Nov. 5, 2012 at 2:20 PM ET
If you were among those who snapped up an iPad Mini when it was released Friday, and paid $329 for the least-expensive model, you may not be happy to hear that an independent teardown of the little iPad shows the 16GB, Wi-Fi-only version may cost just $198 to make.
IHS iSuppli, known for its hardware teardowns as well as its frequent reports on the high-tech manufacturing sector, told NBC News that the base model of the iPad Mini "carries a bill of materials of $188, according to a preliminary estimate." When the $10 manufacturing expense is added in, "the total cost to manufacture the iPad Mini rises to $198."
The cost of markup for the Mini may sound quite high, but it makes sense when compared to another recent family member, the iPhone 5.
Sure, a subsidized version of the 16GB phone cost $199 with a two-year wireless contract. But the full cost for the baseline model, if you buy it unlocked or out of contract, is $649. Compare that to the IHS teardown cost: According to the firm, it has a bill of materials of $199, and the charges only rise to $207 when manufacturing costs are added in.
Both Google and Amazon are selling tablets comparable to the iPad Mini, but their teardown costs are much closer to their actual sale prices. Google's Nexus 7 with 16GB costs $199 to buy, but has a total cost of $166.75. Amazon's chief executive officer Jeff Bezos said recently that the online retailer sells its $199 Kindle Fire HD with 16GB "at cost," with profit coming instead from sales of online content.
With Apple as the tablet leader, Google and Amazon have more work to do to try to catch up, and playing the "loss leader" card may be part of the strategy. Apple also leads in the number of apps available for the iPad, with more than 275,000.

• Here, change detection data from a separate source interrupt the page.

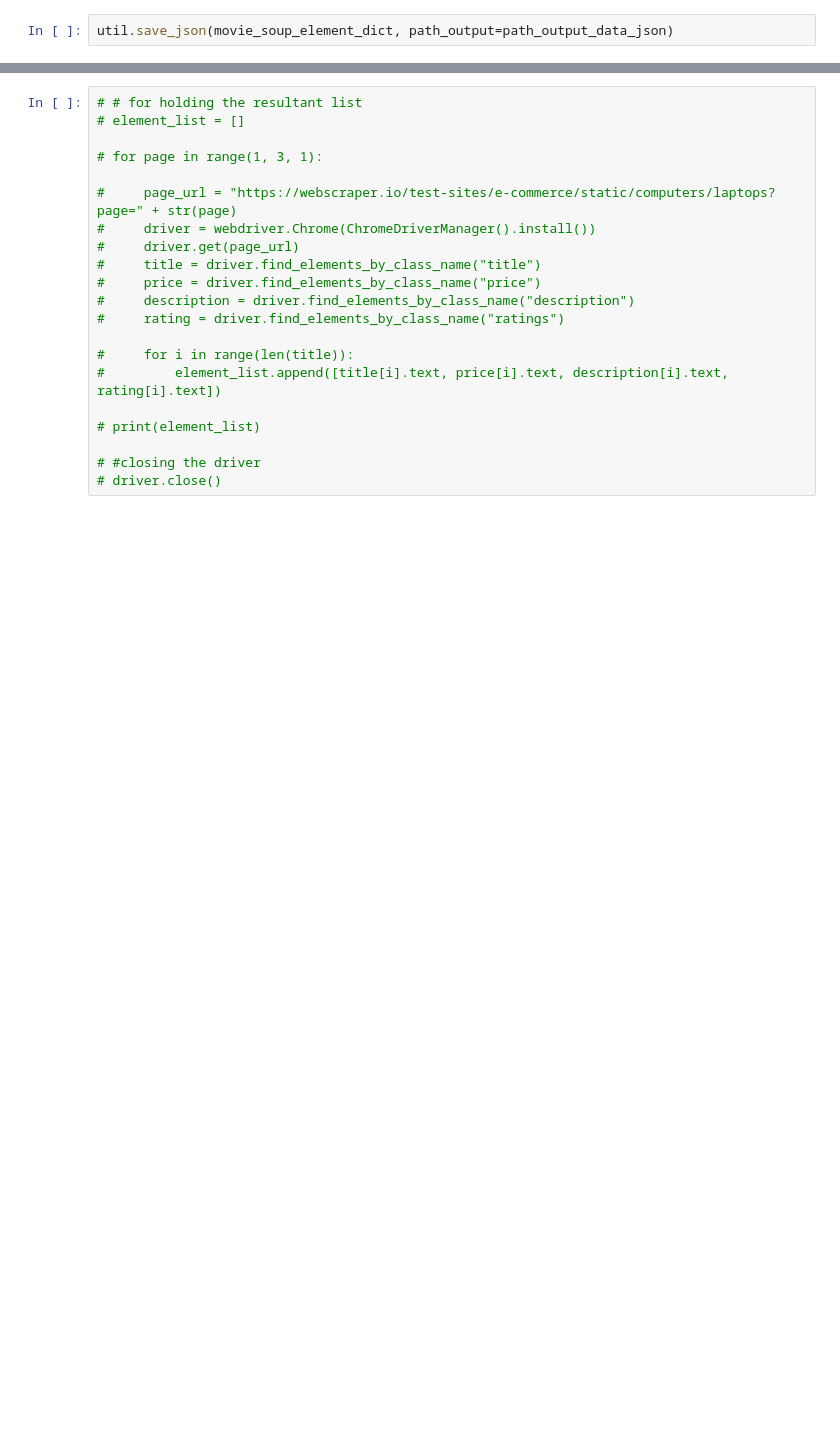
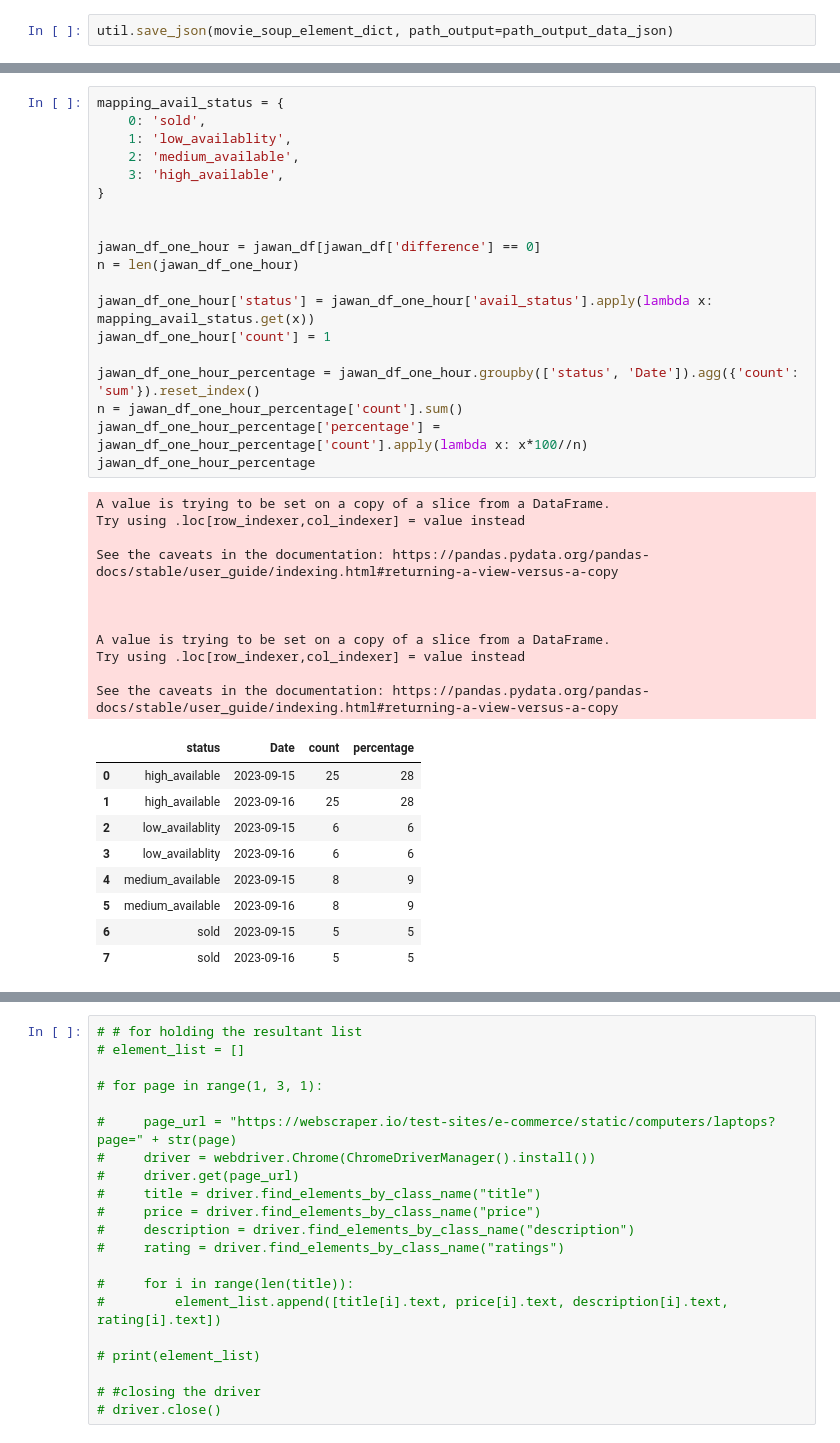
Before and after one commit to ManishSahu53/scrap-bookmyshow, a Jupyter notebook: notebook/scrap_bookmyshow_website.ipynb, the cells around one changed output, grey strips where cells are left out. Saved outputs shown, nothing was run; the diff lists cells and outputs as text; blank space fills up the shorter version.

```diff
--- a/notebook/scrap_bookmyshow_website.ipynb
+++ b/notebook/scrap_bookmyshow_website.ipynb
@@ -253,0 +388,40 @@ data_movie_list_pd.to_csv(path_output_data_csv, index=False)
+# %%
+mapping_avail_status = {
+    0: 'sold',
+    1: 'low_availablity',
+    2: 'medium_available',
+    3: 'high_available',
+}
+
+
+jawan_df_one_hour = jawan_df[jawan_df['difference'] == 0]
+n = len(jawan_df_one_hour)
+
+jawan_df_one_hour['status'] = jawan_df_one_hour['avail_status'].apply(lambda x: mapping_avail_status.get(x))
+jawan_df_one_hour['count'] = 1
+
+jawan_df_one_hour_percentage = jawan_df_one_hour.groupby(['status', 'Date']).agg({'count': 'sum'}).reset_index()
+n = jawan_df_one_hour_percentage['count'].sum()
+jawan_df_one_hour_percentage['percentage'] = jawan_df_one_hour_percentage['count'].apply(lambda x: x*100//n)
+jawan_df_one_hour_percentage
+# %% [output]
+A value is trying to be set on a copy of a slice from a DataFrame.
+Try using .loc[row_indexer,col_indexer] = value instead
+
+See the caveats in the documentation: https://pandas.pydata.org/pandas-docs/stable/user_guide/indexing.html#returning-a-view-versus-a-copy
+
+
+
+A value is trying to be set on a copy of a slice from a DataFrame.
+Try using .loc[row_indexer,col_indexer] = value instead
+
+See the caveats in the documentation: https://pandas.pydata.org/pandas-docs/stable/user_guide/indexing.html#returning-a-view-versus-a-copy
+|  | status | Date | count | percentage |
+| 0 | high_available | 2023-09-15 | 25 | 28 |
+| 1 | high_available | 2023-09-16 | 25 | 28 |
+| 2 | low_availablity | 2023-09-15 | 6 | 6 |
+| 3 | low_availablity | 2023-09-16 | 6 | 6 |
+| 4 | medium_available | 2023-09-15 | 8 | 9 |
+| 5 | medium_available | 2023-09-16 | 8 | 9 |
+| 6 | sold | 2023-09-15 | 5 | 5 |
+| 7 | sold | 2023-09-16 | 5 | 5 |
```
Also changed, not shown: parts of 19 cells of this notebook, 10 other files.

Still, the margin numbers are striking. Many have questioned Apple's high pricing of the iPad Mini, and the teardown information may be enough to keep some would-be buyers away from Apple's latest baby.